Workforce management has been recognized as an efficient way to counteract the disruption caused by the COVID-19 pandemic. This past year, companies have had their resilience tested, been forced to adapt to new market circumstances, and restructured the way their employees collaborate. New strategies and business models have helped companies stay afloat, and some of these changes may be more permanent than previously thought.
The experience of the pandemic encouraged business flexibility, more effective project management, sparked recruitment trends, and brought remote work into focus. Many of the changes that were implemented for short-term survival may just be the key to a thriving business for years to come.
Flexibility & Adaptation
It goes without saying that the ability to adapt to difficult circumstances is critical. Across the world, business started reskilling workers, restructured onboarding programs, and changed their budget priorities. Adapting to new work conditions and pandemic safety guidelines meant having to be creative in the face of new challenges.
More Effective Project Management
The more tasks an employee takes on, the greater the need for effective project management. Because less resources are being spent on office management and upkeep, businesses can reinvest in collaborative project management communication tools to maintain productivity. As such, the pandemic helped accelerate digitization trends that were already years in the making.
The pandemic increased workload, decreased headcount, and shortened deadlines. Thus, businesses needed to expand job descriptions to encompass a broader range of responsibilities. For example, contingent workers with a wide range of competencies hired for specific duties are now adapting to changing needs by covering other tasks within their area of expertise. Recruitment trends are changing as employers look for more diverse skill sets. The engagement of contingent workers continues as businesses require additional assistance without the added costs of a permanent, full-time employee.
COVID-19 appeared suddenly and stayed longer than anyone expected. The crisis brought new attention to the role of resilience in business planning. Widespread disruptions can occur at any time and place, and it is up to business leaders to prepare for the worst-case scenarios. Both employees and employers need to actively engage in consistent training and learning. Employers also need to know their employees – specifically their range of talents, skills, and certifications - to place them in positions which best utilize their abilities.

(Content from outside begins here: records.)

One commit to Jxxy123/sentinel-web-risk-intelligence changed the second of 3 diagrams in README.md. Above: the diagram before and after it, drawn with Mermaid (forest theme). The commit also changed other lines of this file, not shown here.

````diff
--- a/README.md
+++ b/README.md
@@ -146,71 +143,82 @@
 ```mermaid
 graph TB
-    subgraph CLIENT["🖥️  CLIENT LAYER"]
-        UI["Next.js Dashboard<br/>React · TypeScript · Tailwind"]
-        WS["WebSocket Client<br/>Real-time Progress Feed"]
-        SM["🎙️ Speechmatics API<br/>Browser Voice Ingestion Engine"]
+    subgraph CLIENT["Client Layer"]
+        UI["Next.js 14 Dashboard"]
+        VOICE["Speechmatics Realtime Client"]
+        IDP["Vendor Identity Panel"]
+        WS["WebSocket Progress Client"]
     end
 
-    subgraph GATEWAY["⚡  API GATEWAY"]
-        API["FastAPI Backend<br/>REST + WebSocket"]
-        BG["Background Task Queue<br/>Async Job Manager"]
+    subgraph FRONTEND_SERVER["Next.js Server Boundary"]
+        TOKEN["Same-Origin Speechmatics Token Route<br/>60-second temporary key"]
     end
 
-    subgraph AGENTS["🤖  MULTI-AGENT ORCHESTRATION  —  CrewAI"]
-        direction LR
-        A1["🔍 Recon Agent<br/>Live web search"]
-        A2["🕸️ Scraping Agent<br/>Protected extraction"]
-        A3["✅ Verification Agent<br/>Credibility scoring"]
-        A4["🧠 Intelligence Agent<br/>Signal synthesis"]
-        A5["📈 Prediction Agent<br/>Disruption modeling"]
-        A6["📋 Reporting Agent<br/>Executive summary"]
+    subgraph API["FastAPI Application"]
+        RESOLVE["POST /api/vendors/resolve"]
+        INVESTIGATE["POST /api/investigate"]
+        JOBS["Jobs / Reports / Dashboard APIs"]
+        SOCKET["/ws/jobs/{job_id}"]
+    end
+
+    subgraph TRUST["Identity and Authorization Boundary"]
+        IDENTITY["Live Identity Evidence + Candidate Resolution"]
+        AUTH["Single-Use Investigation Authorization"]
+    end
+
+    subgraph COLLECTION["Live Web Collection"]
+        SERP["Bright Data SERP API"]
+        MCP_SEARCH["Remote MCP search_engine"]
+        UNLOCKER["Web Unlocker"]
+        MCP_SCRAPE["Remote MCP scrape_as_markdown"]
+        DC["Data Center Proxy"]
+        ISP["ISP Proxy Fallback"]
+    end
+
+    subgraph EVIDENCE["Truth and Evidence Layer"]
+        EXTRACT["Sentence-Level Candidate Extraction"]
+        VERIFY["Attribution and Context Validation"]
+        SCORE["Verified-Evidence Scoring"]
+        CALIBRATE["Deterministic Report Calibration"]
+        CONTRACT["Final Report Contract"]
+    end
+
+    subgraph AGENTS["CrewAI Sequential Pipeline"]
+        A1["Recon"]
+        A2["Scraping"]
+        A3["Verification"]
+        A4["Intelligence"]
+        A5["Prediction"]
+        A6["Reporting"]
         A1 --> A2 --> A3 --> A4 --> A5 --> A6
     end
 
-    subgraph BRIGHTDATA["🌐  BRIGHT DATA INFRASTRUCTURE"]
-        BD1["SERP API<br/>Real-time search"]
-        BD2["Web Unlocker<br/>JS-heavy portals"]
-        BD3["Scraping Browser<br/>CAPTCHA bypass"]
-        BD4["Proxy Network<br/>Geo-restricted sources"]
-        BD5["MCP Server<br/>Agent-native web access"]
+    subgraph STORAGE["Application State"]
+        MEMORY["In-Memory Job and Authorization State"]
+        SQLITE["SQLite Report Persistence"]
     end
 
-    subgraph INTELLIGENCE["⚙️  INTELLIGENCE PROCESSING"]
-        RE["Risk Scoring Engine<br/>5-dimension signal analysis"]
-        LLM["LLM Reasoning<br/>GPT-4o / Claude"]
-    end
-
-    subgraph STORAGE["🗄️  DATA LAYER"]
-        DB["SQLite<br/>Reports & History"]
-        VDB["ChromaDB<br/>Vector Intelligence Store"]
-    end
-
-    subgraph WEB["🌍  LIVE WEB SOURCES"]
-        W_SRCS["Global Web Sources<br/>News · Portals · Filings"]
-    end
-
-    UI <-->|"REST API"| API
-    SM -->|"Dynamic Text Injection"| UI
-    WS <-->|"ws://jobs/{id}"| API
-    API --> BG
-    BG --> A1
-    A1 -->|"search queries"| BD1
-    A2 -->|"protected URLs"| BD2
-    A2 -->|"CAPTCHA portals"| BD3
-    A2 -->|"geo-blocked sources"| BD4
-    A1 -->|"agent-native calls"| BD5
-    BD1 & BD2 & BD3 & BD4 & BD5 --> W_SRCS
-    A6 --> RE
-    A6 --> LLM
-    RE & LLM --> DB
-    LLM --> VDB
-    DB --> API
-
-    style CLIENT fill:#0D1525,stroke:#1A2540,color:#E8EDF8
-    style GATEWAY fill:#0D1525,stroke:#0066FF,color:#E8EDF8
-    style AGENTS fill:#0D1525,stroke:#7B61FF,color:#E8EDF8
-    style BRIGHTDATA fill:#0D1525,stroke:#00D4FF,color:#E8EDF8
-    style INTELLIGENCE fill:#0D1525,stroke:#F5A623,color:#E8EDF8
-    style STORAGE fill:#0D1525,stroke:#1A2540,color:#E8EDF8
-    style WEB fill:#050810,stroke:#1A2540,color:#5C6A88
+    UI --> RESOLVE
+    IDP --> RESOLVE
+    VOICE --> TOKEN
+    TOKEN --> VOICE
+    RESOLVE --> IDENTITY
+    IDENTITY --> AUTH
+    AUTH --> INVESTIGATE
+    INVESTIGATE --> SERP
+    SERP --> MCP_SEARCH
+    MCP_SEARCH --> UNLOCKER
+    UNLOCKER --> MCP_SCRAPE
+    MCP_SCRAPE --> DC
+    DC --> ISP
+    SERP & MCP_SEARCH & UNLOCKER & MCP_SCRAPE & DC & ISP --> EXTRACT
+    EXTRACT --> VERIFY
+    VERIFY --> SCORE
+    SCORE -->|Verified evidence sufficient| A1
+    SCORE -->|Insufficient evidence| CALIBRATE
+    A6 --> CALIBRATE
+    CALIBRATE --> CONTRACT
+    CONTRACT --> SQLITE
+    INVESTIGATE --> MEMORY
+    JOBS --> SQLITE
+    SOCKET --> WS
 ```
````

One of the biggest adjustments to COVID-19 is remote work, as businesses went from digitizing client-business relations to employer-employee relations. While some companies have been hesitant to fully embrace remote work in the past, PwC reports that 91% of surveyed employers observed an increase in worker productivity in remote work settings. With many employees favoring remote work or a hybrid remote-office work setting, physical office spaces are seeing less traffic. As a result, many companies may reevaluate their real estate needs to cut operating costs.
The changes made to the work environment have caused many to examine the work-life balance of employees. Businesses continue to look for new ways of promoting mental and physical health in the absence of in-office work. Corporate emphasis on work-life balance not only encourages employee loyalty but can also attract a wider pool of applicants and the attention of top-talent.
How We Support Our Clients
HCMWorks is a contingent workforce solutions provider which assists companies in acquiring talent, managing costs, minimizing risk and optimizing processes. To learn more about how HCMWorks can help optimize your hiring practices, get in touch with an expert.